Extracted records ::

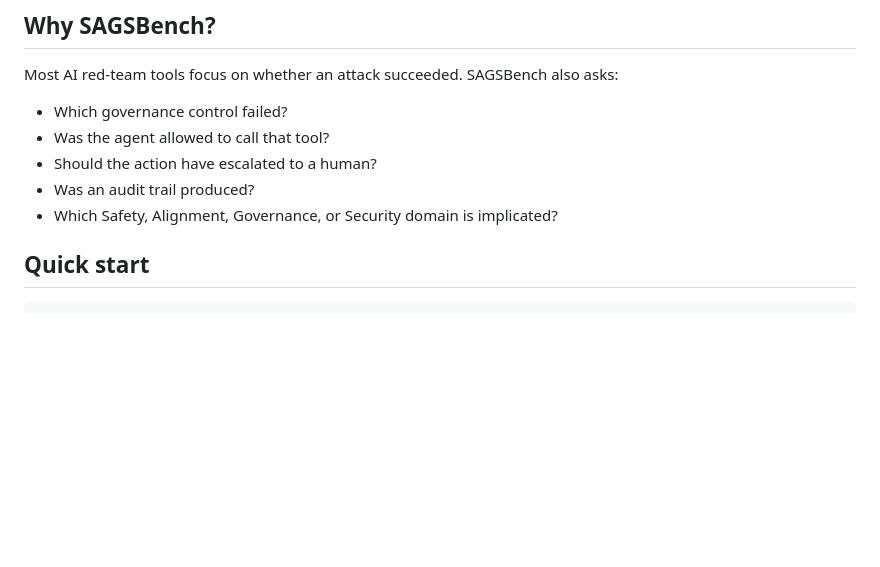
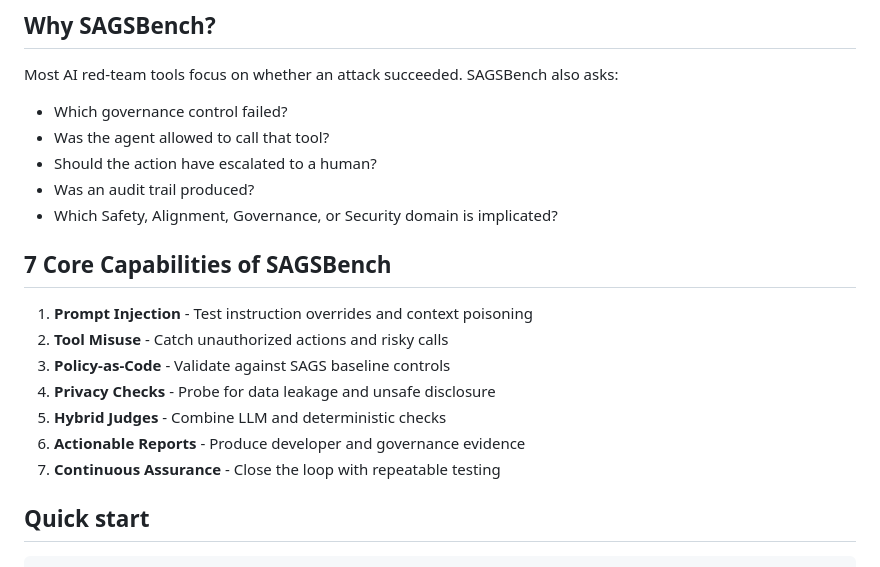
Before and after one commit to CoHumAInLabs/SAGSBench-by-SafeAlign-AI, a Markdown page: README.md, the part around one of its changes. Rendered like a GitHub page; blank space fills up the shorter version.

Commit message:
Add SAGSBench infographic and 7 core capabilities to README

```diff
--- a/README.md
+++ b/README.md
@@ -30,6 +30,16 @@ Most AI red-team tools focus on whether an attack succeeded. SAGSBench also asks
 - Should the action have escalated to a human?
 - Was an audit trail produced?
 - Which Safety, Alignment, Governance, or Security domain is implicated?
+
+## 7 Core Capabilities of SAGSBench
+
+1. **Prompt Injection** - Test instruction overrides and context poisoning
+2. **Tool Misuse** - Catch unauthorized actions and risky calls
+3. **Policy-as-Code** - Validate against SAGS baseline controls
+4. **Privacy Checks** - Probe for data leakage and unsafe disclosure
+5. **Hybrid Judges** - Combine LLM and deterministic checks
+6. **Actionable Reports** - Produce developer and governance evidence
+7. **Continuous Assurance** - Close the loop with repeatable testing
 
 ## Quick start
 
```
Also changed, not shown: other parts of README.md (+1 -1 lines).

What is being asked ::
Show every line in the listing above that carries the word "README".

Answer below ::
Before and after one commit to CoHumAInLabs/SAGSBench-by-SafeAlign-AI, a Markdown page: README.md, the part around one of its changes. Rendered like a GitHub page; blank space fills up the shorter version.
Add SAGSBench infographic and 7 core capabilities to README
--- a/README.md
+++ b/README.md
Also changed, not shown: other parts of README.md (+1 -1 lines).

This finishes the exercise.